▸ **Data to use**
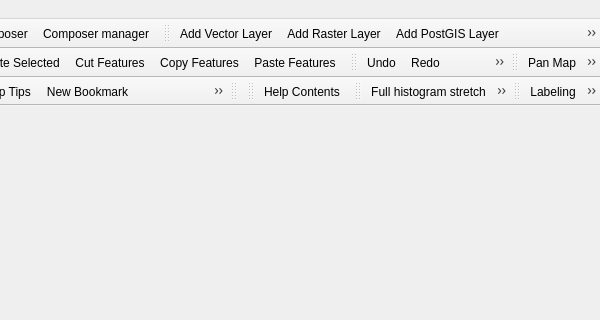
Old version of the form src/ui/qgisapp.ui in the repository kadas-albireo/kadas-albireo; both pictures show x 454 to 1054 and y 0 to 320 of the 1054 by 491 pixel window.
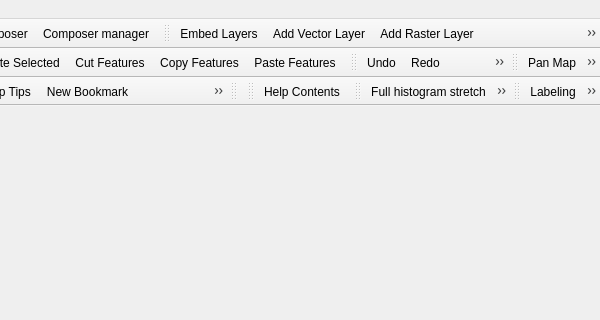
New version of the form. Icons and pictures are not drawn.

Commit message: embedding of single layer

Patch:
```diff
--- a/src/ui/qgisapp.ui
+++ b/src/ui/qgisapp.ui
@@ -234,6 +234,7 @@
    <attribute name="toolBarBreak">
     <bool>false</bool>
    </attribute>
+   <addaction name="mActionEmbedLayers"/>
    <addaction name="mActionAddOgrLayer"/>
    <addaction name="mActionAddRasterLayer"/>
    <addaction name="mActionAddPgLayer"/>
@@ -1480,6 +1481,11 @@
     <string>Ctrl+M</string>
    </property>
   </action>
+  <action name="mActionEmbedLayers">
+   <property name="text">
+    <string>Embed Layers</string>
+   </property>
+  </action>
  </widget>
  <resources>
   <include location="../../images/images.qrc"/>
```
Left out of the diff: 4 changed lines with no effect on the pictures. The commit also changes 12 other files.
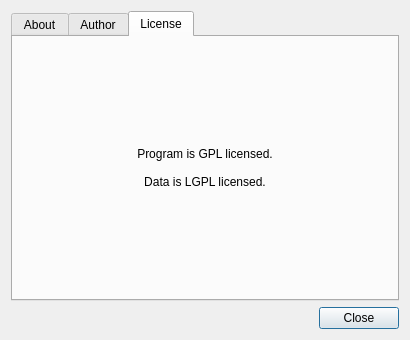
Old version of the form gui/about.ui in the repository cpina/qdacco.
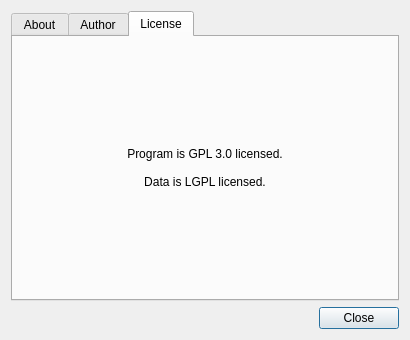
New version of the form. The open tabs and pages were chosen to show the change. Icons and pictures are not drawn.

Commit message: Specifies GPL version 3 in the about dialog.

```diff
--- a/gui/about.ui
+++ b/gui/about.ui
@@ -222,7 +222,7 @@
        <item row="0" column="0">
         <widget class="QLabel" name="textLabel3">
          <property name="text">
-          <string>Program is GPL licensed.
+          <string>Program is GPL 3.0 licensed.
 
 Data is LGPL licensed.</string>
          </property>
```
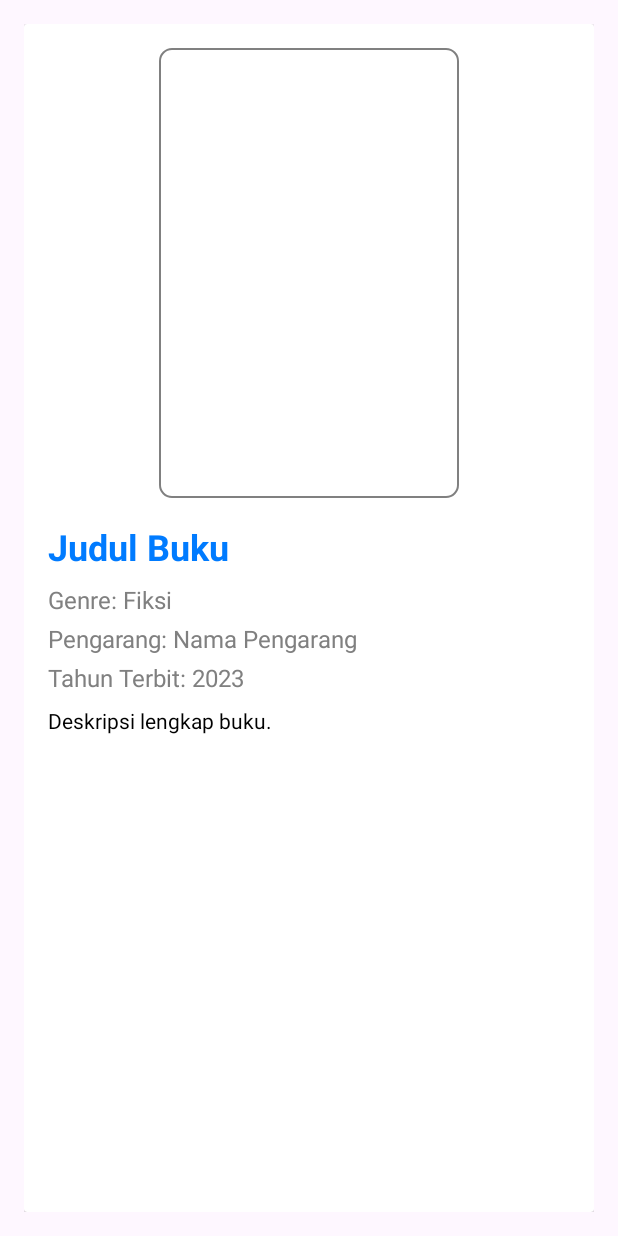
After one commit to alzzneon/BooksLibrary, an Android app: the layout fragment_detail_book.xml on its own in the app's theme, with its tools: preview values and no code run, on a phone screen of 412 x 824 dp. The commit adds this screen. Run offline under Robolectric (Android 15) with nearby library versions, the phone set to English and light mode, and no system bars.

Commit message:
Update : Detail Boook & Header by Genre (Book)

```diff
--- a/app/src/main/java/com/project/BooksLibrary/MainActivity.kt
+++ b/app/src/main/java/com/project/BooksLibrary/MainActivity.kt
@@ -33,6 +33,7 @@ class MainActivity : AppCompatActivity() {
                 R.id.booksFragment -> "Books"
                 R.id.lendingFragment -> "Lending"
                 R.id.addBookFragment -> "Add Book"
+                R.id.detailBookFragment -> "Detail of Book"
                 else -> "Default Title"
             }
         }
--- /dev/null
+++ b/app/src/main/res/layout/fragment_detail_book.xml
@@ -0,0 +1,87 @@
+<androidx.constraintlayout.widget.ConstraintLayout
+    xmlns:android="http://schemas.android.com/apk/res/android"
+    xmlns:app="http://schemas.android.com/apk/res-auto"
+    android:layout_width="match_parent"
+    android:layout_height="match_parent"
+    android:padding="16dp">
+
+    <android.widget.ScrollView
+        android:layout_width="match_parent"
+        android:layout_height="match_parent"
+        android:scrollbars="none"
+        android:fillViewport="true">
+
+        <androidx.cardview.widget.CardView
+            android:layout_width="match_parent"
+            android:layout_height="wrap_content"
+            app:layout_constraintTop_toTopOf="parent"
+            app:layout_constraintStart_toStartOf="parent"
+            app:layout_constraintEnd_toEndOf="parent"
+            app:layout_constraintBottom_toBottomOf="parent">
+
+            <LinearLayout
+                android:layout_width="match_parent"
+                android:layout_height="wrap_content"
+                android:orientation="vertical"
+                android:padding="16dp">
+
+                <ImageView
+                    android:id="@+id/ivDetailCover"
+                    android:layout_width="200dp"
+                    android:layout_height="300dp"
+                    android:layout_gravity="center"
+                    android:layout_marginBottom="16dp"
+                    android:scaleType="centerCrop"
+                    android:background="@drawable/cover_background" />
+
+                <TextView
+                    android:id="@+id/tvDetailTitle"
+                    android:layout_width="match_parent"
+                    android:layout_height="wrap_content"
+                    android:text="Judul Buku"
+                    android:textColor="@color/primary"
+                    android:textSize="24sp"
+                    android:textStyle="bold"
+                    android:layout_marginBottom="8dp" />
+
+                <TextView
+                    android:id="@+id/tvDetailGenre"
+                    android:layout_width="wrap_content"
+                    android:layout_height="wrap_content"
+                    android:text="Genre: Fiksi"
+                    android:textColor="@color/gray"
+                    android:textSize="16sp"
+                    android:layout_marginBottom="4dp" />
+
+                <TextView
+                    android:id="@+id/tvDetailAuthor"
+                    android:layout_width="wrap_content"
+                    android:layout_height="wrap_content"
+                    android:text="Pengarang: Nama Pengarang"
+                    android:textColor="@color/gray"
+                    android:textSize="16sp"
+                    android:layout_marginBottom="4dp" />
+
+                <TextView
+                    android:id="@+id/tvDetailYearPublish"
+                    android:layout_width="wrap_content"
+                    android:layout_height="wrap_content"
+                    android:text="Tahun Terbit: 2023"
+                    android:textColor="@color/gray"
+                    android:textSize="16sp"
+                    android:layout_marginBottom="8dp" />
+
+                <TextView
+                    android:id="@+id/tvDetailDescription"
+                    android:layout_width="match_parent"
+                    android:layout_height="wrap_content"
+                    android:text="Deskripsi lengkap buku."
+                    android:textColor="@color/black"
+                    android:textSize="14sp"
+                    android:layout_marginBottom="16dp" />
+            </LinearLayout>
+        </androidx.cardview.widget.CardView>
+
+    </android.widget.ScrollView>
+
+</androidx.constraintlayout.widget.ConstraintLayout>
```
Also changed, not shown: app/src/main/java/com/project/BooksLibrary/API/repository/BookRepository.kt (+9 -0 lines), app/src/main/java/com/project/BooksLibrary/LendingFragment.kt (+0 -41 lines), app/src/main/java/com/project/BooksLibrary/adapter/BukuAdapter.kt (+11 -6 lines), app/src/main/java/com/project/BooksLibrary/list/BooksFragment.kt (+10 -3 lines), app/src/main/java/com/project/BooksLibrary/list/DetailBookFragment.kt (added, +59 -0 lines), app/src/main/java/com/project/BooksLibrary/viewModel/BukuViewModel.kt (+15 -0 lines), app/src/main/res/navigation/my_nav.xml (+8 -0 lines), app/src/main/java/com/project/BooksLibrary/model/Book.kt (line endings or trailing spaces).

▸ **Exercise description**
Repeat the data exactly, without the pictures.

▸ **Response to this task**
Old version of the form src/ui/qgisapp.ui in the repository kadas-albireo/kadas-albireo; both pictures show x 454 to 1054 and y 0 to 320 of the 1054 by 491 pixel window.
New version of the form. Icons and pictures are not drawn.

Commit message: embedding of single layer

Patch:
```diff
--- a/src/ui/qgisapp.ui
+++ b/src/ui/qgisapp.ui
@@ -234,6 +234,7 @@
    <attribute name="toolBarBreak">
     <bool>false</bool>
    </attribute>
+   <addaction name="mActionEmbedLayers"/>
    <addaction name="mActionAddOgrLayer"/>
    <addaction name="mActionAddRasterLayer"/>
    <addaction name="mActionAddPgLayer"/>
@@ -1480,6 +1481,11 @@
     <string>Ctrl+M</string>
    </property>
   </action>
+  <action name="mActionEmbedLayers">
+   <property name="text">
+    <string>Embed Layers</string>
+   </property>
+  </action>
  </widget>
  <resources>
   <include location="../../images/images.qrc"/>
```
Left out of the diff: 4 changed lines with no effect on the pictures. The commit also changes 12 other files.
Old version of the form gui/about.ui in the repository cpina/qdacco.
New version of the form. The open tabs and pages were chosen to show the change. Icons and pictures are not drawn.

Commit message: Specifies GPL version 3 in the about dialog.

```diff
--- a/gui/about.ui
+++ b/gui/about.ui
@@ -222,7 +222,7 @@
        <item row="0" column="0">
         <widget class="QLabel" name="textLabel3">
          <property name="text">
-          <string>Program is GPL licensed.
+          <string>Program is GPL 3.0 licensed.
 
 Data is LGPL licensed.</string>
          </property>
```
After one commit to alzzneon/BooksLibrary, an Android app: the layout fragment_detail_book.xml on its own in the app's theme, with its tools: preview values and no code run, on a phone screen of 412 x 824 dp. The commit adds this screen. Run offline under Robolectric (Android 15) with nearby library versions, the phone set to English and light mode, and no system bars.

Commit message:
Update : Detail Boook & Header by Genre (Book)

```diff
--- a/app/src/main/java/com/project/BooksLibrary/MainActivity.kt
+++ b/app/src/main/java/com/project/BooksLibrary/MainActivity.kt
@@ -33,6 +33,7 @@ class MainActivity : AppCompatActivity() {
                 R.id.booksFragment -> "Books"
                 R.id.lendingFragment -> "Lending"
                 R.id.addBookFragment -> "Add Book"
+                R.id.detailBookFragment -> "Detail of Book"
                 else -> "Default Title"
             }
         }
--- /dev/null
+++ b/app/src/main/res/layout/fragment_detail_book.xml
@@ -0,0 +1,87 @@
+<androidx.constraintlayout.widget.ConstraintLayout
+    xmlns:android="http://schemas.android.com/apk/res/android"
+    xmlns:app="http://schemas.android.com/apk/res-auto"
+    android:layout_width="match_parent"
+    android:layout_height="match_parent"
+    android:padding="16dp">
+
+    <android.widget.ScrollView
+        android:layout_width="match_parent"
+        android:layout_height="match_parent"
+        android:scrollbars="none"
+        android:fillViewport="true">
+
+        <androidx.cardview.widget.CardView
+            android:layout_width="match_parent"
+            android:layout_height="wrap_content"
+            app:layout_constraintTop_toTopOf="parent"
+            app:layout_constraintStart_toStartOf="parent"
+            app:layout_constraintEnd_toEndOf="parent"
+            app:layout_constraintBottom_toBottomOf="parent">
+
+            <LinearLayout
+                android:layout_width="match_parent"
+                android:layout_height="wrap_content"
+                android:orientation="vertical"
+                android:padding="16dp">
+
+                <ImageView
+                    android:id="@+id/ivDetailCover"
+                    android:layout_width="200dp"
+                    android:layout_height="300dp"
+                    android:layout_gravity="center"
+                    android:layout_marginBottom="16dp"
+                    android:scaleType="centerCrop"
+                    android:background="@drawable/cover_background" />
+
+                <TextView
+                    android:id="@+id/tvDetailTitle"
+                    android:layout_width="match_parent"
+                    android:layout_height="wrap_content"
+                    android:text="Judul Buku"
+                    android:textColor="@color/primary"
+                    android:textSize="24sp"
+                    android:textStyle="bold"
+                    android:layout_marginBottom="8dp" />
+
+                <TextView
+                    android:id="@+id/tvDetailGenre"
+                    android:layout_width="wrap_content"
+                    android:layout_height="wrap_content"
+                    android:text="Genre: Fiksi"
+                    android:textColor="@color/gray"
+                    android:textSize="16sp"
+                    android:layout_marginBottom="4dp" />
+
+                <TextView
+                    android:id="@+id/tvDetailAuthor"
+                    android:layout_width="wrap_content"
+                    android:layout_height="wrap_content"
+                    android:text="Pengarang: Nama Pengarang"
+                    android:textColor="@color/gray"
+                    android:textSize="16sp"
+                    android:layout_marginBottom="4dp" />
+
+                <TextView
+                    android:id="@+id/tvDetailYearPublish"
+                    android:layout_width="wrap_content"
+                    android:layout_height="wrap_content"
+                    android:text="Tahun Terbit: 2023"
+                    android:textColor="@color/gray"
+                    android:textSize="16sp"
+                    android:layout_marginBottom="8dp" />
+
+                <TextView
+                    android:id="@+id/tvDetailDescription"
+                    android:layout_width="match_parent"
+                    android:layout_height="wrap_content"
+                    android:text="Deskripsi lengkap buku."
+                    android:textColor="@color/black"
+                    android:textSize="14sp"
+                    android:layout_marginBottom="16dp" />
+            </LinearLayout>
+        </androidx.cardview.widget.CardView>
+
+    </android.widget.ScrollView>
+
+</androidx.constraintlayout.widget.ConstraintLayout>
```
Also changed, not shown: app/src/main/java/com/project/BooksLibrary/API/repository/BookRepository.kt (+9 -0 lines), app/src/main/java/com/project/BooksLibrary/LendingFragment.kt (+0 -41 lines), app/src/main/java/com/project/BooksLibrary/adapter/BukuAdapter.kt (+11 -6 lines), app/src/main/java/com/project/BooksLibrary/list/BooksFragment.kt (+10 -3 lines), app/src/main/java/com/project/BooksLibrary/list/DetailBookFragment.kt (added, +59 -0 lines), app/src/main/java/com/project/BooksLibrary/viewModel/BukuViewModel.kt (+15 -0 lines), app/src/main/res/navigation/my_nav.xml (+8 -0 lines), app/src/main/java/com/project/BooksLibrary/model/Book.kt (line endings or trailing spaces).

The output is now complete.